• _Try it_
Scan the entries for lines with the word "gray" and copy those lines.

• _Dataset records_

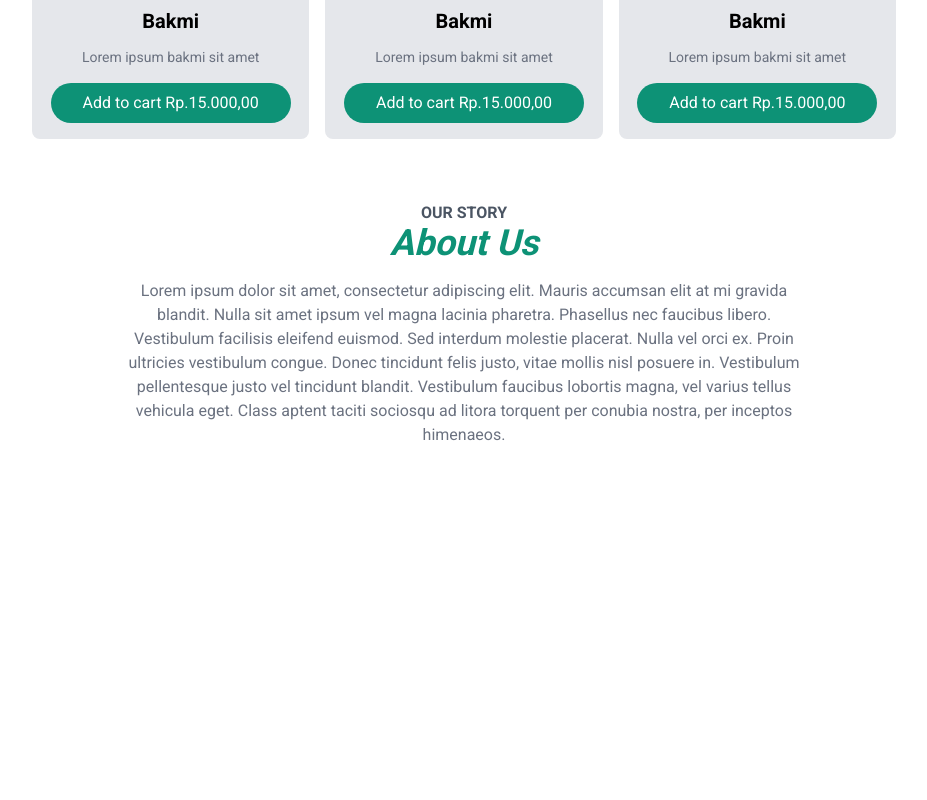
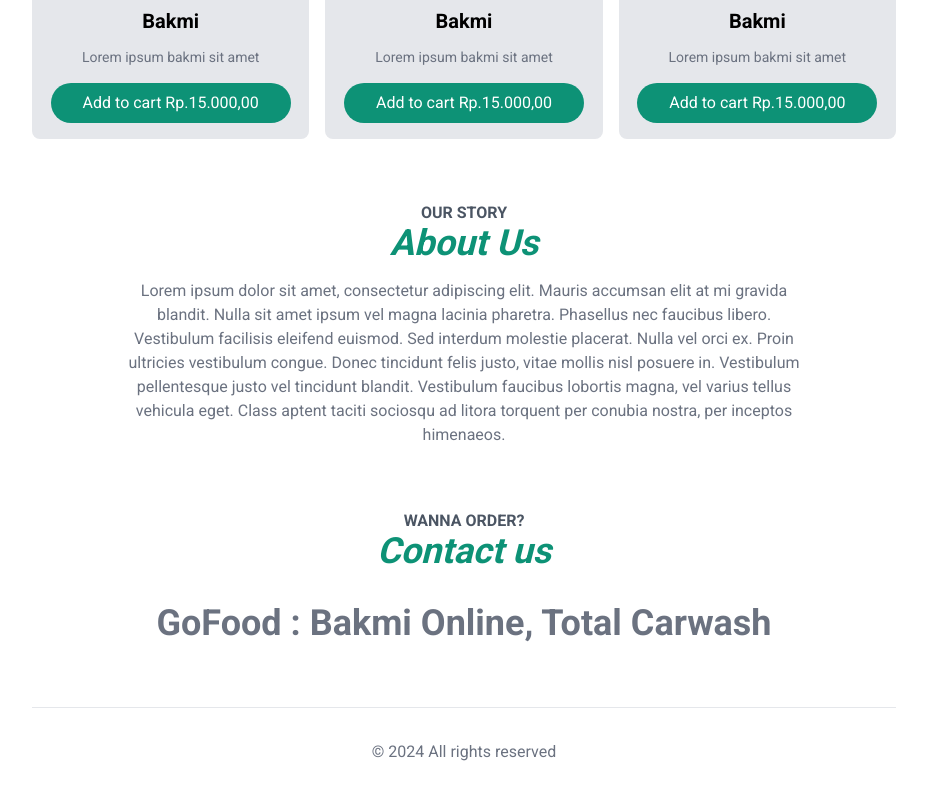
Before and after one commit to AisyahAuliaAngelinee/BakmiOnline, a Next.js app in the folder bakmiapp/: page / in a window 1280 px wide. Shown: the part 1433-2233 px from the top of the page, without its empty margins (176-1103 px from the left). Before the commit the page ends 1960 px from the top, so only its background shows below. Built offline with nearby package versions, Linux system fonts and the light colour scheme.

Commit message:
initial commit

```diff
--- a/bakmiapp/src/app/page.js
+++ b/bakmiapp/src/app/page.js
@@ -11,10 +11,19 @@ export default function Home() {
 			<HomeMenu />
 			<section className="text-center my-16">
 				<SectionHeaders subHeader={"Our Story"} mainHeader={"About Us"} />
-				<div className="text-gray-500 max-w-2xl mx-auto">
-					<p className="mt-4">Lorem ipsum dolor sit amet, consectetur adipiscing elit. Mauris accumsan elit at mi gravida blandit. Nulla sit amet ipsum vel magna lacinia pharetra. Phasellus nec faucibus libero. Vestibulum facilisis eleifend euismod. Sed interdum molestie placerat. Nulla vel orci ex. Proin ultricies vestibulum congue. Donec tincidunt felis justo, vitae mollis nisl posuere in. Vestibulum pellentesque justo vel tincidunt blandit. Vestibulum faucibus lobortis magna, vel varius tellus vehicula eget. Class aptent taciti sociosqu ad litora torquent per conubia nostra, per inceptos himenaeos.</p>
+				<div className="text-gray-500 max-w-2xl mx-auto mt-4 flex flex-col gap-4">
+					<p>Lorem ipsum dolor sit amet, consectetur adipiscing elit. Mauris accumsan elit at mi gravida blandit. Nulla sit amet ipsum vel magna lacinia pharetra. Phasellus nec faucibus libero. Vestibulum facilisis eleifend euismod. Sed interdum molestie placerat. Nulla vel orci ex. Proin ultricies vestibulum congue. Donec tincidunt felis justo, vitae mollis nisl posuere in. Vestibulum pellentesque justo vel tincidunt blandit. Vestibulum faucibus lobortis magna, vel varius tellus vehicula eget. Class aptent taciti sociosqu ad litora torquent per conubia nostra, per inceptos himenaeos.</p>
 				</div>
 			</section>
+			<section className="text-center my-8">
+				<SectionHeaders subHeader={"Wanna Order?"} mainHeader={"Contact us"} />
+				<div className="mt-8">
+					<a href="https://gofood.link/a/KReL9jh" className="text-4xl text-gray-500 hover:underline hover:text-red-500 font-semibold">
+						GoFood : Bakmi Online, Total Carwash
+					</a>
+				</div>
+			</section>
+			<footer className="border-t p-8 text-center text-gray-500 mt-16">&copy; 2024 All rights reserved</footer>
 		</>
 	);
 }
```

• _Expected output_
-				<div className="text-gray-500 max-w-2xl mx-auto">
+				<div className="text-gray-500 max-w-2xl mx-auto mt-4 flex flex-col gap-4">
+					<a href="https://gofood.link/a/KReL9jh" className="text-4xl text-gray-500 hover:underline hover:text-red-500 font-semibold">
+			<footer className="border-t p-8 text-center text-gray-500 mt-16">&copy; 2024 All rights reserved</footer>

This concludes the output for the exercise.